Data records
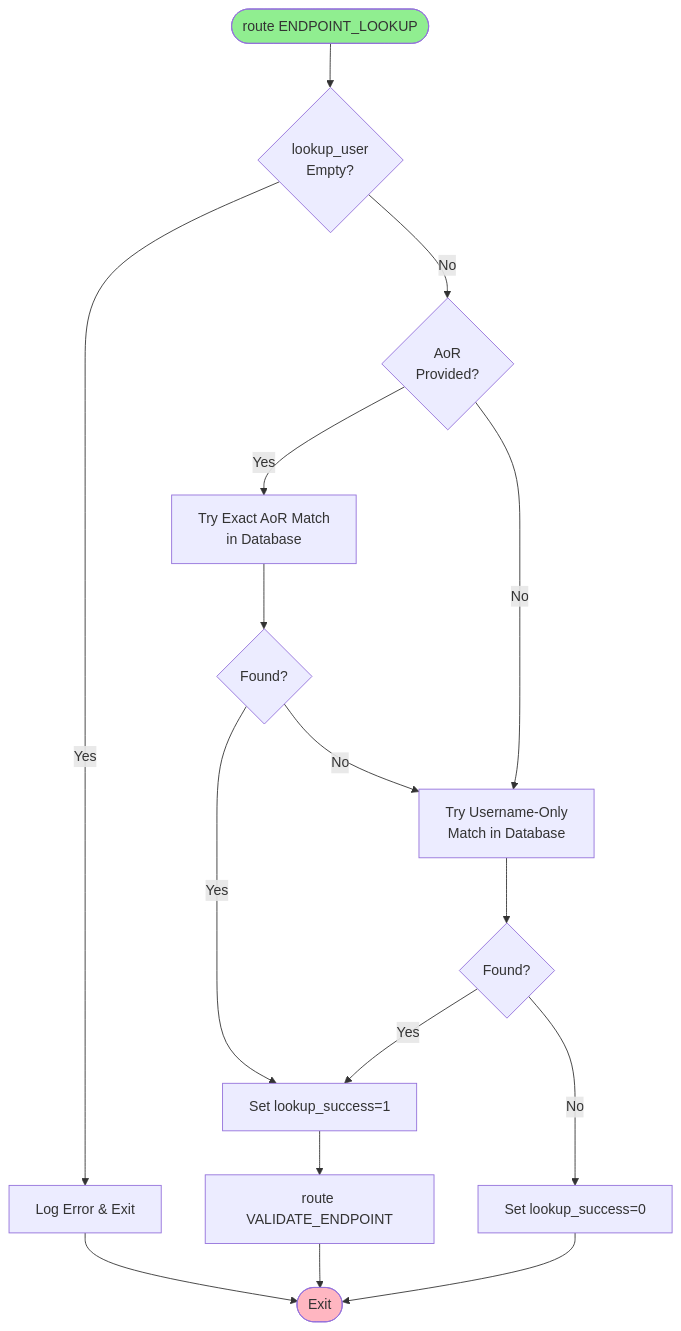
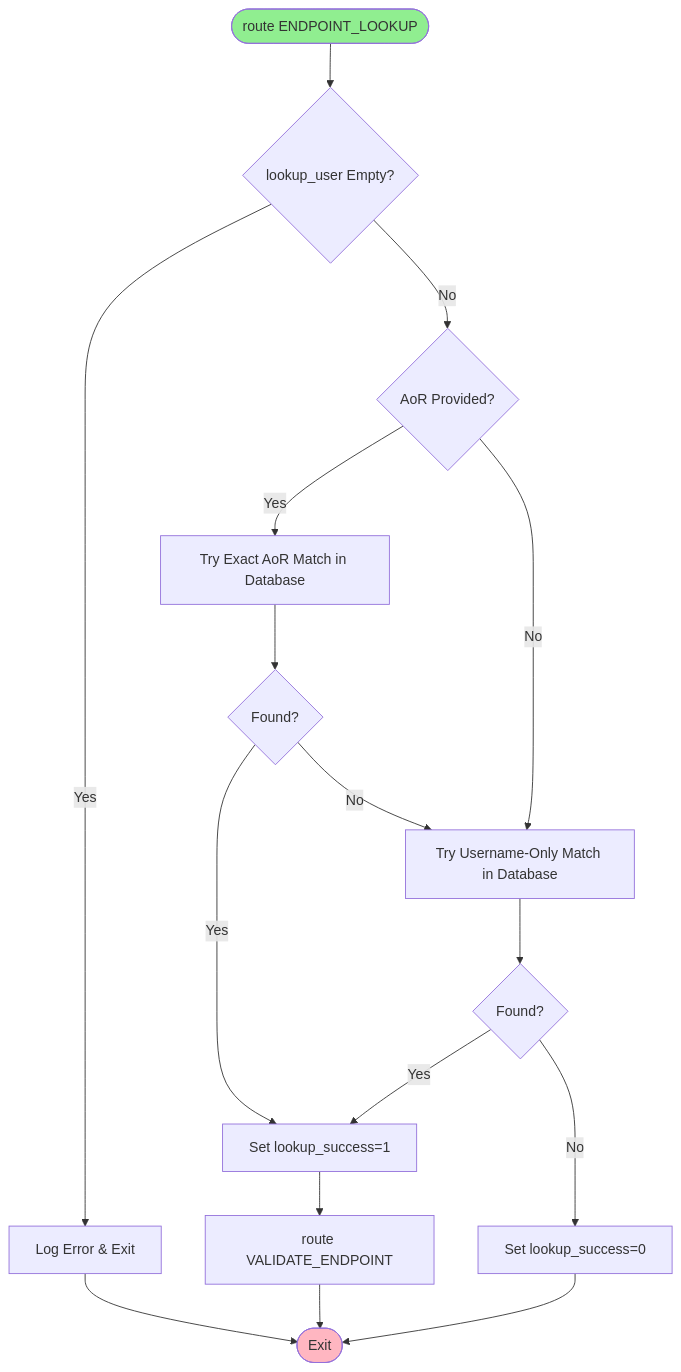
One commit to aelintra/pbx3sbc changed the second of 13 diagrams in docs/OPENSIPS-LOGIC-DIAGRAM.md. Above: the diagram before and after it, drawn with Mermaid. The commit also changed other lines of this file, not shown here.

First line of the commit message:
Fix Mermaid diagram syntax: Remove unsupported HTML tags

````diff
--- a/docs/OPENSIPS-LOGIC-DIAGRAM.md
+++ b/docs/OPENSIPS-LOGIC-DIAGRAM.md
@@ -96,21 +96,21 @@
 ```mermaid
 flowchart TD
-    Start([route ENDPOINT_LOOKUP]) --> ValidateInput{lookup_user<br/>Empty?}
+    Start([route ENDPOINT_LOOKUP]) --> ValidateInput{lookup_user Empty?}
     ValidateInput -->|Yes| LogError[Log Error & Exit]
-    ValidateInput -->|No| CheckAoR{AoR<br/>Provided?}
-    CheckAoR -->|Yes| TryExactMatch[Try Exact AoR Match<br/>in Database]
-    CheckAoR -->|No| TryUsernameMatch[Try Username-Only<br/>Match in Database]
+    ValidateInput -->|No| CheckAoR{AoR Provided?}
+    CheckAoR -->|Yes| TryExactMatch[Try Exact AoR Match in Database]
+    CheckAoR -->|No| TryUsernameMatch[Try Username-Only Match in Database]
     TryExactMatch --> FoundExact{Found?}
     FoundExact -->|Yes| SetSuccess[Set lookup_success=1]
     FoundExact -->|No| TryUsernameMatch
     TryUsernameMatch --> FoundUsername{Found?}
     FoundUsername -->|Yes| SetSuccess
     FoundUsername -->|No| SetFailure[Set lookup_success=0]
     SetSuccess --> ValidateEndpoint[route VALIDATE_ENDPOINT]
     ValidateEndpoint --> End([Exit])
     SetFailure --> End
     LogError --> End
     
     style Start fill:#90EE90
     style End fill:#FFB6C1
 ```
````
* * *
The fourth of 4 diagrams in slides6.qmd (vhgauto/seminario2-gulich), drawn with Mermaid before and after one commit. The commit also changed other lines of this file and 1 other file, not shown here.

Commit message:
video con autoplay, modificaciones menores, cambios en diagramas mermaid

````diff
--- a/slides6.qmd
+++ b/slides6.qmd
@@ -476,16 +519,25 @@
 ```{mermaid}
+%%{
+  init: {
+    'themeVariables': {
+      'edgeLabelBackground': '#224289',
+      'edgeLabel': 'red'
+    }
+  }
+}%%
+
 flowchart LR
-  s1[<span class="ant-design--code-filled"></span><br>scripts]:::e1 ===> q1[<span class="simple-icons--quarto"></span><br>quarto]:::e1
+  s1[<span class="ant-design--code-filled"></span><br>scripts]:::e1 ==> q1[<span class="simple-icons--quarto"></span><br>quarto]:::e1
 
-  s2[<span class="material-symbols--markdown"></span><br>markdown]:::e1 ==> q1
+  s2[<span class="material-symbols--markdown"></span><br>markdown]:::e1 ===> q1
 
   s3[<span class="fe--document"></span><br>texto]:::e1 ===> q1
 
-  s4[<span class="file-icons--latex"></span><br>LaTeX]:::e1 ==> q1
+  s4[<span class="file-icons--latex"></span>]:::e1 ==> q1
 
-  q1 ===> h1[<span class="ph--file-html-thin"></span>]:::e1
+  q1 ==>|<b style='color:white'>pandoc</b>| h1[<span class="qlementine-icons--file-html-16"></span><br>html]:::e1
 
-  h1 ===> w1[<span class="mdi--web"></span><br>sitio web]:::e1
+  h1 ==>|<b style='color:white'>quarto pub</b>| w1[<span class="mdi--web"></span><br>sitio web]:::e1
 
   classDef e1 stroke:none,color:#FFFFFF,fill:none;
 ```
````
---
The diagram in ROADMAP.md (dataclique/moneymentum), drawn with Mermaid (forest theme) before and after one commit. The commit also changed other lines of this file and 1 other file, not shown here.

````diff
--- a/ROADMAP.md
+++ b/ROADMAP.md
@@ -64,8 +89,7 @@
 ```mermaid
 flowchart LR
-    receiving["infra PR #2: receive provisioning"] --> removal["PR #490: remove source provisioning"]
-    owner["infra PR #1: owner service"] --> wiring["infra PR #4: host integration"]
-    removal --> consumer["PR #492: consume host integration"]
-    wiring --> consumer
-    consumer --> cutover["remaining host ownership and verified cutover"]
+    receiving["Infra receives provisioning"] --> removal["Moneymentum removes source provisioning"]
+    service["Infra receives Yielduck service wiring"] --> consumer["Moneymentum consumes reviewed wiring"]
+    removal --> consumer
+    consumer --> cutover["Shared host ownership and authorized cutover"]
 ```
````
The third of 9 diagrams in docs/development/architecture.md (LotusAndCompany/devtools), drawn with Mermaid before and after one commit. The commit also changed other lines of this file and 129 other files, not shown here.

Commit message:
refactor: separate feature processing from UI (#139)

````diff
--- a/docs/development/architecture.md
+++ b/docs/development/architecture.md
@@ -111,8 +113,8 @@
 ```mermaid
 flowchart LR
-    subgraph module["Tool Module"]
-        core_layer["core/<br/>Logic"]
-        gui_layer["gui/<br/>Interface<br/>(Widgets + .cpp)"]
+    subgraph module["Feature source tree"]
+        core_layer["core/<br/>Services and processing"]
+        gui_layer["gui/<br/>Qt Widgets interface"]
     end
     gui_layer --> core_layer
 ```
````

Exercise directions | Pull every line with "ValidateInput" from the records.

Solution for this task |
-    Start([route ENDPOINT_LOOKUP]) --> ValidateInput{lookup_user<br/>Empty?}
+    Start([route ENDPOINT_LOOKUP]) --> ValidateInput{lookup_user Empty?}
     ValidateInput -->|Yes| LogError[Log Error & Exit]
-    ValidateInput -->|No| CheckAoR{AoR<br/>Provided?}
+    ValidateInput -->|No| CheckAoR{AoR Provided?}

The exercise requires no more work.